A lawyer for Paul Vallas has submitted a 47-page brief arguing for the Connecticut Supreme Court to overturn a lower court ruling that he lacks the proper legal certification to serve as superintendent of schools. In a brief filed on Wednesday, appellate specialist Steven Ecker, hired by the Board of Education to represent Vallas, urges the state’s highest court to reverse Superior Court Judge Barbara Bellis. Read the legal brief here.
Last week the Supremes overruled Bellis’ decision to boot Vallas from the job while the case is under appeal. Retired Superior Court Judge Carmen Lopez, a Bridgeport resident, filed the legal complaint against Vallas. The Supremes are expected to hear oral arguments in the matter in mid September. In his preliminary statement Ecker argues:

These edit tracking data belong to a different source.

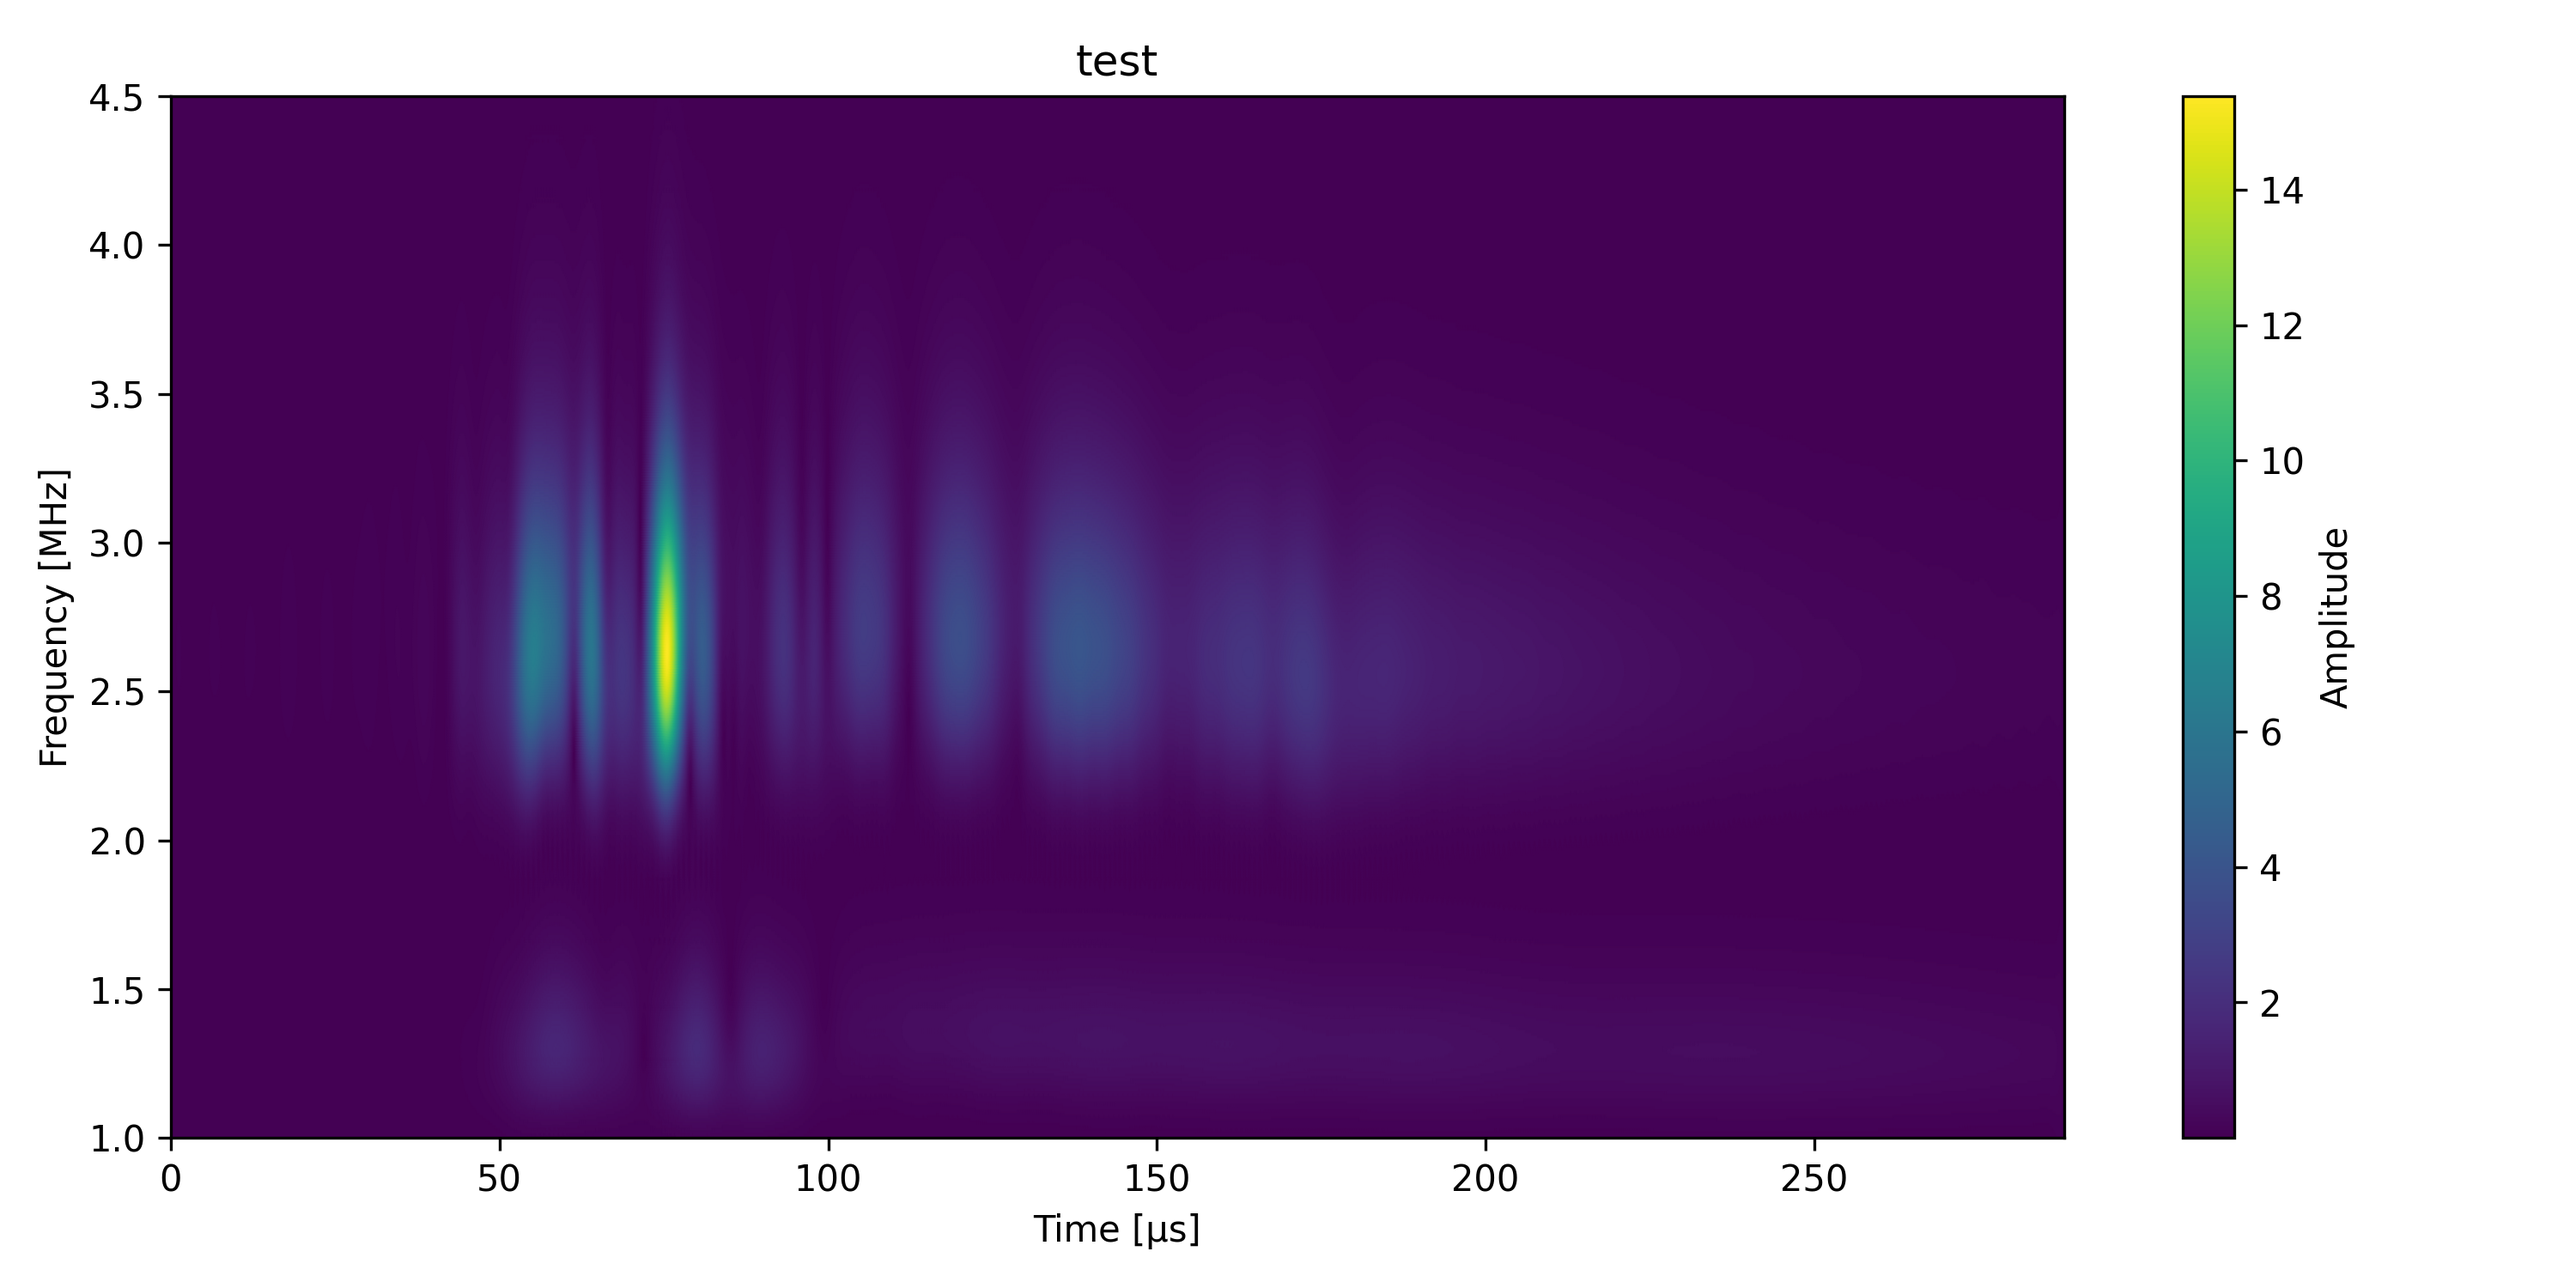
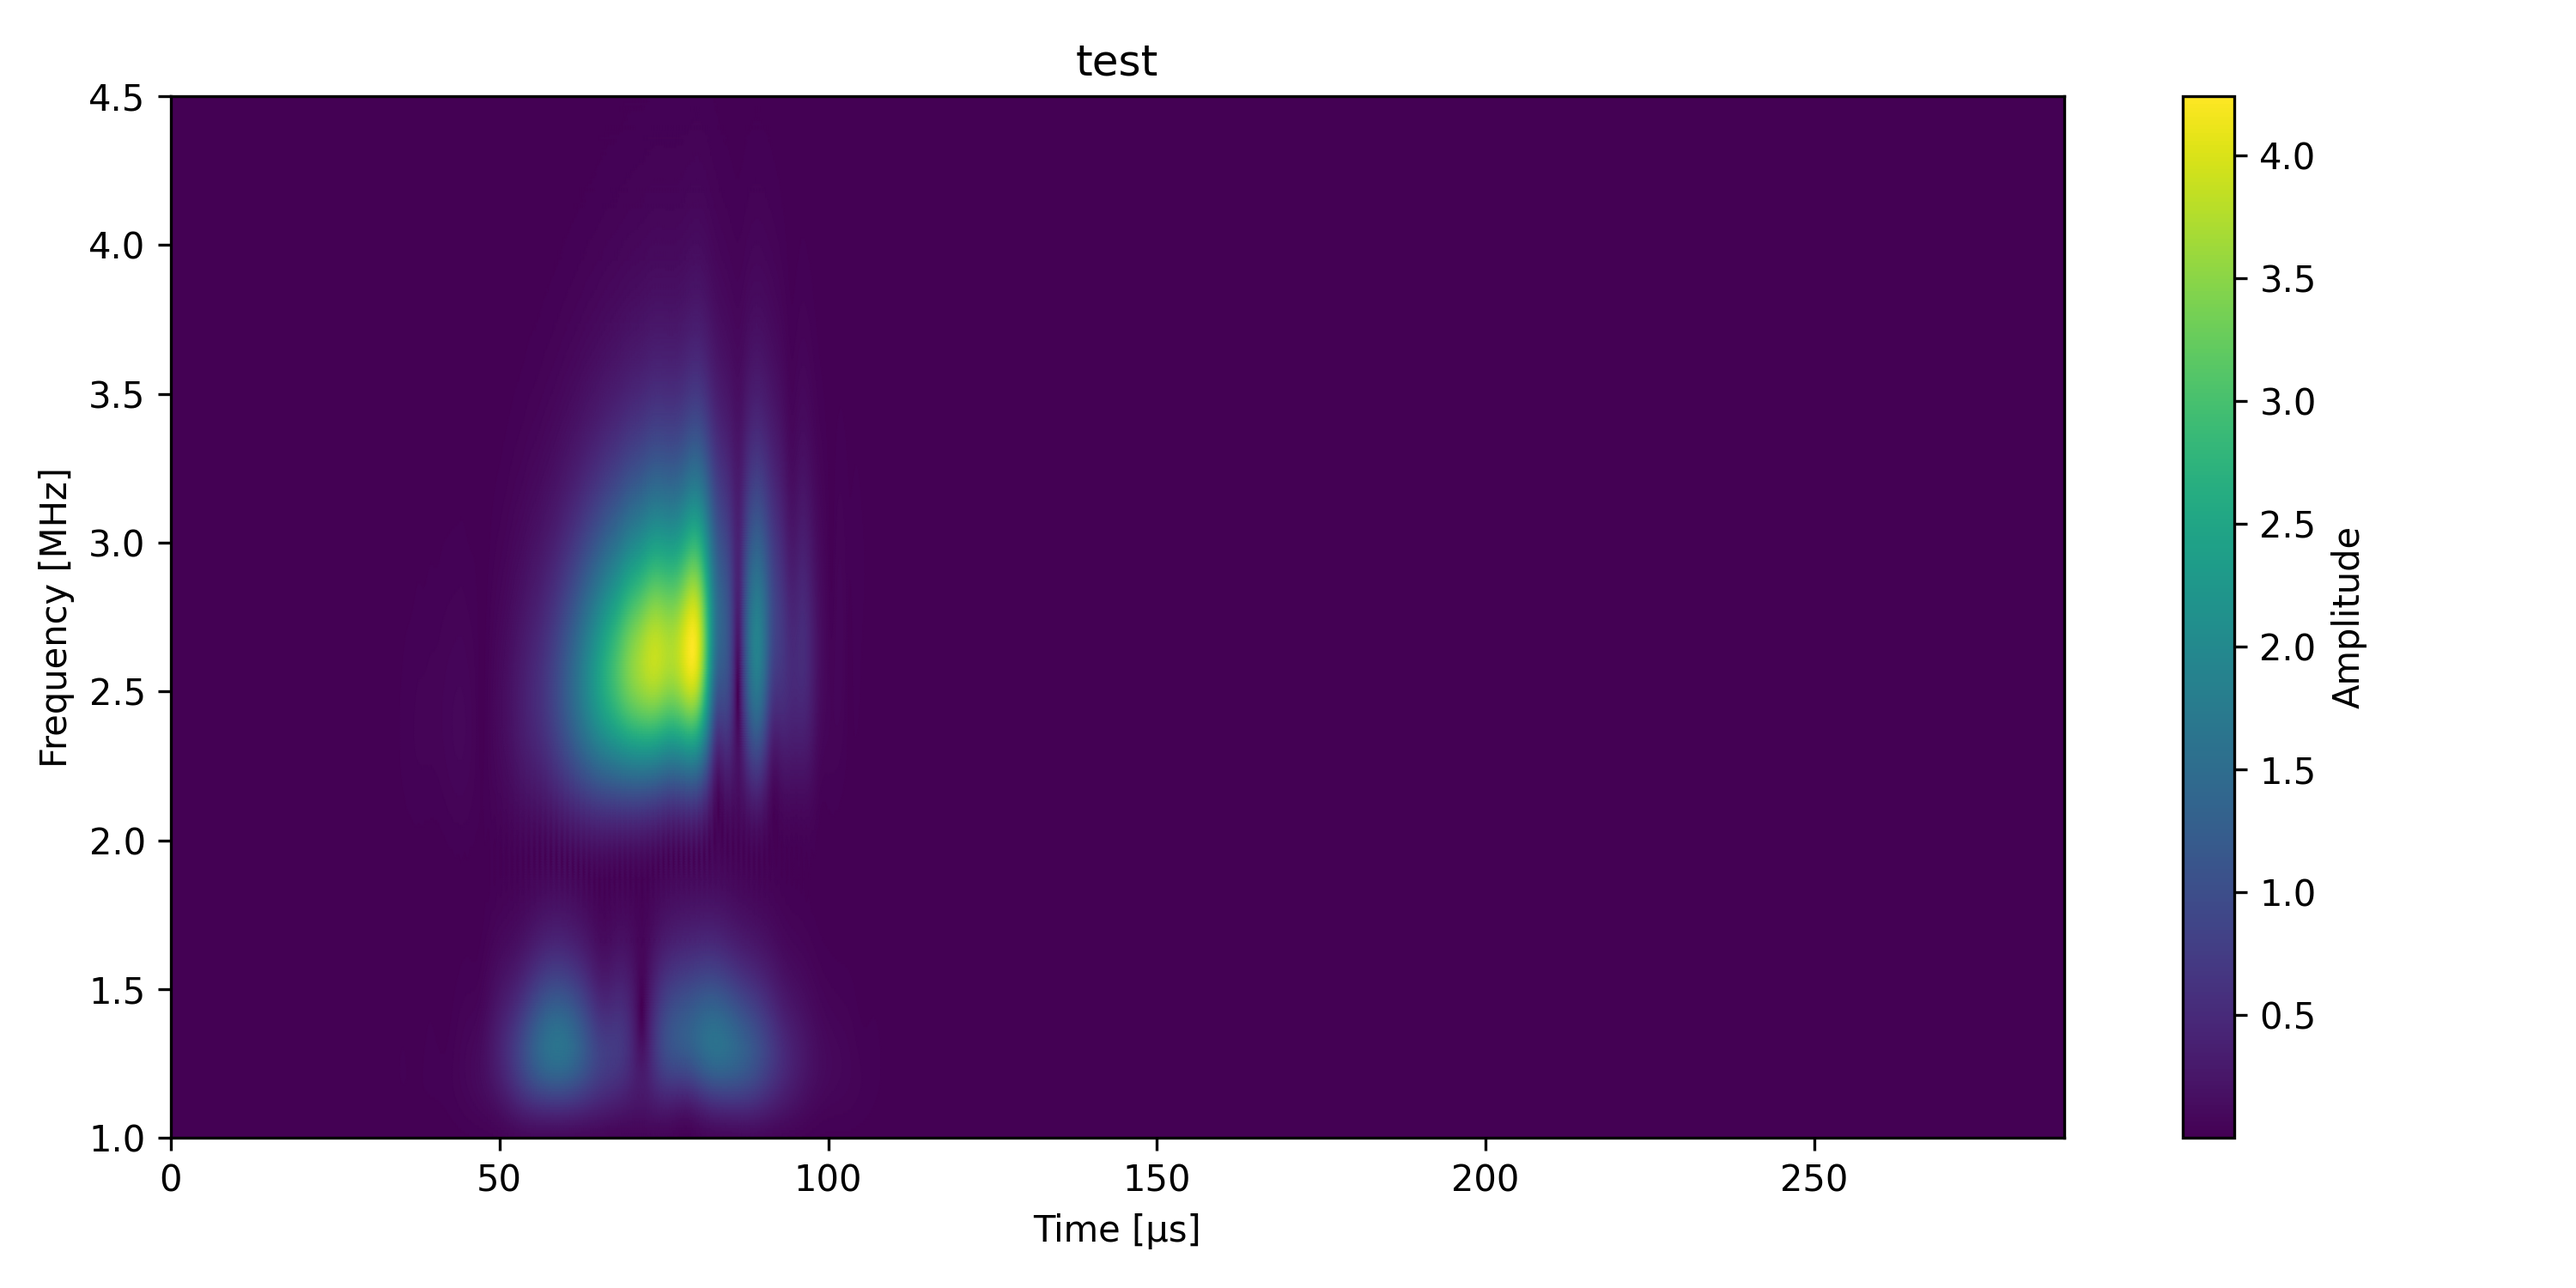
initial waveform: Jesse

diff --git a/Mains/main_wavelet.py b/Mains/main_wavelet.py
@@ -34,13 +34,8 @@ WILL BE INCLUDED IN THE SIGNAL. NEVER ALTER THE LISTS AND DICTIONARIES ABOVE!!!!
 THE MODES YOU WANT TO BE FOUND IN THE SIGNAL SHOULD BE INCLUDED IN time_stamp AS A DICTIONARY
 
 '''
-modes_harmonic = ["S0 Propagated signal (nm)", "S1 Propagated signal (nm)", "S2 Propagated signal (nm)", "S3 Propagated signal (nm)", "S4 Propagated signal (nm)",
-         "S5 Propagated signal (nm)", "S6 Propagated signal (nm)", "S7 Propagated signal (nm)", "S8 Propagated signal (nm)", "A0 Propagated signal (nm)",
-         "A1 Propagated signal (nm)", "A2 Propagated signal (nm)", "A3 Propagated signal (nm)", "A4 Propagated signal (nm)", "A5 Propagated signal (nm)",
-         "A7 Propagated signal (nm)"]
-modes_base = ["S0 Propagated signal (nm)", "S1 Propagated signal (nm)", "S2 Propagated signal (nm)", "S3 Propagated signal (nm)",
-                  "A0 Propagated signal (nm)", "A1 Propagated signal (nm)", "A2 Propagated signal (nm)", "A3 Propagated signal (nm)",
-                  "A4 Propagated signal (nm)"]
+modes_harmonic = ["S2 Propagated signal (nm)", "S3 Propagated signal (nm)", "S4 Propagated signal (nm)", "A3 Propagated signal (nm)"]
+modes_base = ["S2 Propagated signal (nm)", "S3 Propagated signal (nm)", "A3 Propagated signal (nm)"]
 time_stamp_harmonic = {"S1": 68.4808,  "S2": 76.5127, "A4": 91.8515  , "S4": 64.9935, "A2": 71.7798, "S0": 70.7973, "A0": 70.7951}
 time_stamp_base = {"S1": 68.4808,  "S2": 76.5127, "A4": 91.8515  , "S4": 64.9935, "A2": 71.7798, "S0": 70.7973, "A0": 70.7951}
 
@@ -103,3 +98,17 @@ plt.tight_layout()
 plt.show()
 print(max(signal))
 print(max(Recon_harmonic_W))
+
+#Jesse stuff
+"""
+# Plot initial waveform
+plt.clf()
+plt.plot(t, signal)
+plt.title("initial waveform")
+
+# Fix 1: You must specify a file name and format string inside savefig
+plt.savefig("initial_waveform.png") 
+
+# Fix 2: You must add this line to actually display the window on your screen
+plt.show() 
+"""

Paul Vallas, a nationally recognized schools administrator who has held city-wide school superintendent/CEO positions in post-Katrina New Orleans, in Chicago, and in Philadelphia over the past fifteen years, has been ousted, by writ of quo warranto, as Bridgeport’s superintendent of schools based on the trial court’s determination that he is not properly certified as a superintendent by the Connecticut Department of Education. This result is highly counterintuitive for numerous reasons, first and foremost because the certification at issue is subject, by statute, to an express waiver provision specifically intended to make it easier to bring exceptionally talented out-of-state superintendent candidates to Connecticut. See General Statutes § 10-157(c).2 Such a waiver was issued for Mr. Vallas on June 17, 2013, by the state’s Commissioner of Education, Stefan Pryor. See PI. Ex. 15 (A207). The waiver explicitly sets forth the Commissioner’s determination that Mr. Vallas (1) had successfully completed his statutory probationary period, and (2) is “exceptionally qualified” for the position of superintendent, which are the two predicates for waiver under Section 10-157(c). Part I of this brief explains why the trial court had no legal authority to second-guess the Commissioner’s waiver determination in a quo warranto action. Part II then explains why the trial court’s construction and application of the certification-waiver statute is erroneous as a matter of law. Reversal is required on either or both grounds.